The Soil Moisture and Ocean Salinity (SMOS) mission – the European Space Agency’s (ESA) water mission – will complete its 10th year in orbit in November 2019. Thanks to its excellent technical status and the high quality data it provides over land, ocean and ice, a large number of scientific and operational applications have been developed. The mission was primarily conceived to provide global observations of soil moisture and ocean salinity, two key variables used in predictive hydrological, oceanographic and atmospheric models. SMOS observations though also provide information on vegetation, in particular plant available water and water content in a canopy, drought index and flood risks, surface ocean winds in storms, freeze/thaw state and sea ice and its effect on ocean-atmosphere heat fluxes and dynamics affecting large-scale processes of the Earth’s climate system.

This symposium will explore address the use of a decade of SMOS data for climate research. Many processes, especially related to climate, occur on temporal and spatial scales that are well beyond the lifetime of an individual mission. Ten years of SMOS data are hence a valuable long-term consistent satellite data records to study these processes and to understand changes in the Earth System, for example in the global water or carbon cycle.

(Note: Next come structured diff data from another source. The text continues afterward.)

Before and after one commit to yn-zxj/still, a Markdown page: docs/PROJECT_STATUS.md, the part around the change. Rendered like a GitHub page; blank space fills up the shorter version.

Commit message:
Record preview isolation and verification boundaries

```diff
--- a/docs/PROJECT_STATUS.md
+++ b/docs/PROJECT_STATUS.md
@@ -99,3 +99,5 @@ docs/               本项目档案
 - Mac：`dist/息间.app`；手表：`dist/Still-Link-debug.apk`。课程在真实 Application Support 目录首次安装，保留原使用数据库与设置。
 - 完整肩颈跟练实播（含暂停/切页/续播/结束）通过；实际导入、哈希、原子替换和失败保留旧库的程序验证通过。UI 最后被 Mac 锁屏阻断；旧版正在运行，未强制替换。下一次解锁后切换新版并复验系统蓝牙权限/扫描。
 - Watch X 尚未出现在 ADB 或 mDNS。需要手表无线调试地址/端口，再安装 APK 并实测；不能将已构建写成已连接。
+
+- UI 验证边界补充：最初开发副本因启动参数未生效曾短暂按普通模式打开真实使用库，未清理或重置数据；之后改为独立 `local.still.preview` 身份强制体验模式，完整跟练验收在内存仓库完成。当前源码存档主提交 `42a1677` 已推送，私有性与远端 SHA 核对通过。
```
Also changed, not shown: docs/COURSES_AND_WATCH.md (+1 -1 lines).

In addition, longer data records increase the level of confidence in estimating extreme events, such as droughts or tropical cyclones.

The symposium is open to scientists and engineers interested in exploring the capabilities of 10 years of SMOS data, also in synergy with other space or ground based data sources, for climate applications.